━━━ Data extracts

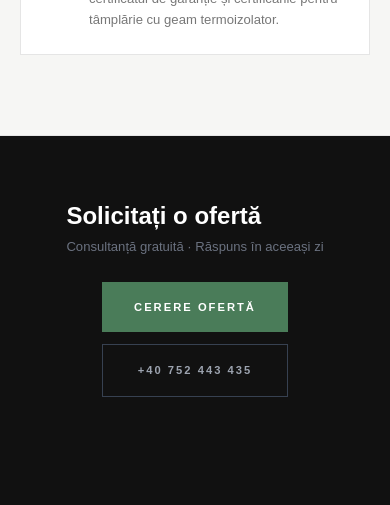
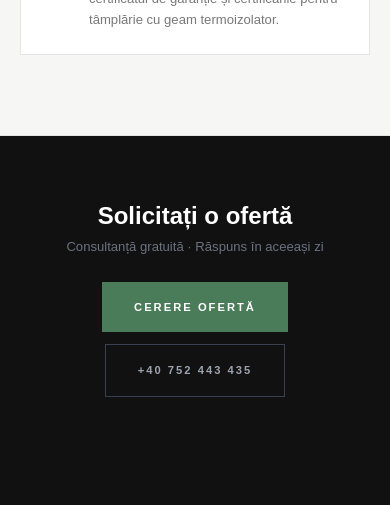
Before and after one commit to neofortbiz/neofort, a Next.js app: page /de/servicii in a window 390 px wide. Shown: the part 4640-5145 px from the top of the page. Built offline with nearby package versions, Linux system fonts and the light colour scheme.

Commit message:
fix CTA centrat mobile toate paginile

```diff
--- a/app/[locale]/accesorii/page.js
+++ b/app/[locale]/accesorii/page.js
@@ -88,7 +88,7 @@ export default function AccesoriiPage() {
       </section>
 
       <section className="py-14 bg-[#111]">
-        <div className="container mx-auto px-6 flex flex-col md:flex-row justify-between items-center gap-6">
+        <div className="container mx-auto px-6 flex flex-col items-center text-center gap-6 md:flex-row md:justify-between md:text-left">
           <h2 className="font-condensed text-2xl md:text-3xl font-semibold text-white">Solicitați accesorii pentru proiectul dvs.</h2>
           <a href="../contact" className="bg-accesorii text-white font-condensed text-[0.7rem] tracking-[0.18em] uppercase font-semibold px-8 py-4 hover:bg-orange-700 transition-colors duration-200 shrink-0">
             Cerere Ofertă
--- a/app/[locale]/despre/page.js
+++ b/app/[locale]/despre/page.js
@@ -70,8 +70,8 @@ export default function DesprePage() {
         </div>
       </section>
 
-      <section className="py-16 bg-[#111]">
-        <div className="container mx-auto px-6 flex flex-col md:flex-row justify-between items-center gap-6">
+      <section className="py-16 bg-[#111] cta-section">
+        <div className="container mx-auto px-6 flex flex-col items-center text-center gap-6 md:flex-row md:justify-between md:text-left">
           <h2 className="font-condensed text-2xl md:text-3xl font-semibold text-white">Contactați-ne pentru o ofertă personalizată</h2>
           <Link href="../contact" className="bg-pvc text-white font-condensed text-[0.7rem] tracking-[0.18em] uppercase font-semibold px-8 py-4 hover:bg-green-700 transition-colors duration-200 shrink-0">
             Cerere Ofertă
--- a/app/[locale]/servicii/page.js
+++ b/app/[locale]/servicii/page.js
@@ -163,13 +163,13 @@ export default function ServiciiPage() {
       </section>
 
       {/* CTA */}
-      <section className="py-16 bg-[#111]">
-        <div className="container mx-auto px-6 flex flex-col md:flex-row justify-between items-center gap-6">
+      <section className="py-16 bg-[#111] cta-section">
+        <div className="container mx-auto px-6 flex flex-col items-center text-center gap-6 md:flex-row md:justify-between md:text-left">
           <div>
             <h2 className="font-condensed text-2xl md:text-3xl font-semibold text-white">Solicitați o ofertă</h2>
             <p className="text-[0.82rem] text-gray-500 mt-1">Consultanță gratuită · Răspuns în aceeași zi</p>
           </div>
-          <div className="flex flex-col sm:flex-row gap-3 shrink-0">
+          <div className="flex flex-col w-full sm:w-auto sm:flex-row gap-3 shrink-0">
             <Link href="../contact" className="bg-pvc text-white font-condensed text-[0.7rem] tracking-[0.18em] uppercase font-semibold px-8 py-4 hover:bg-green-700 transition-colors duration-200 text-center">
               Cerere Ofertă
             </Link>
--- a/app/[locale]/tamplarie-aluminiu/page.js
+++ b/app/[locale]/tamplarie-aluminiu/page.js
@@ -155,7 +155,7 @@ export default function TamplaieAluminiuPage() {
       </section>
 
       <section className="py-14 bg-[#111]">
-        <div className="container mx-auto px-6 flex flex-col md:flex-row justify-between items-center gap-6">
+        <div className="container mx-auto px-6 flex flex-col items-center text-center gap-6 md:flex-row md:justify-between md:text-left">
           <h2 className="font-condensed text-2xl md:text-3xl font-semibold text-white">Cereți ofertă pentru tâmplărie aluminiu</h2>
           <a href="../contact" className="bg-aluminiu text-white font-condensed text-[0.7rem] tracking-[0.18em] uppercase font-semibold px-8 py-4 hover:bg-blue-800 transition-colors duration-200 shrink-0">
             Cerere Ofertă
--- a/app/[locale]/tamplarie-pvc/page.js
+++ b/app/[locale]/tamplarie-pvc/page.js
@@ -158,7 +158,7 @@ export default function TamplariePVCPage() {
       </section>
 
       <section className="py-14 bg-[#111]">
-        <div className="container mx-auto px-6 flex flex-col md:flex-row justify-between items-center gap-6">
+        <div className="container mx-auto px-6 flex flex-col items-center text-center gap-6 md:flex-row md:justify-between md:text-left">
           <h2 className="font-condensed text-2xl md:text-3xl font-semibold text-white">Cereți ofertă pentru tâmplărie PVC</h2>
           <a href="../contact" className="bg-pvc text-white font-condensed text-[0.7rem] tracking-[0.18em] uppercase font-semibold px-8 py-4 hover:bg-green-700 transition-colors duration-200 shrink-0">
             Cerere Ofertă
--- a/app/globals.css
+++ b/app/globals.css
@@ -267,3 +267,20 @@ img,video{max-width:100%;height:auto}
     display: block;
   }
 }
+
+/* ── CTA CENTRAT MOBILE ── */
+.cta-section { text-align: left; }
+@media (max-width: 768px) {
+  .cta-section { text-align: center; }
+  .cta-section h2 { text-align: center; }
+  .cta-section span { text-align: center; display: block; }
+  .cta-section > div > div {
+    flex-direction: column !important;
+    align-items: center !important;
+  }
+  .cta-section .btn {
+    width: 100%;
+    display: block;
+    text-align: center;
+  }
+}
```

━━━━━━

• [Task instructions]
Using the records above, find and show each line with the string "align".

• [Exercise answer]
+.cta-section { text-align: left; }
+  .cta-section { text-align: center; }
+  .cta-section h2 { text-align: center; }
+  .cta-section span { text-align: center; display: block; }
+    align-items: center !important;
+    text-align: center;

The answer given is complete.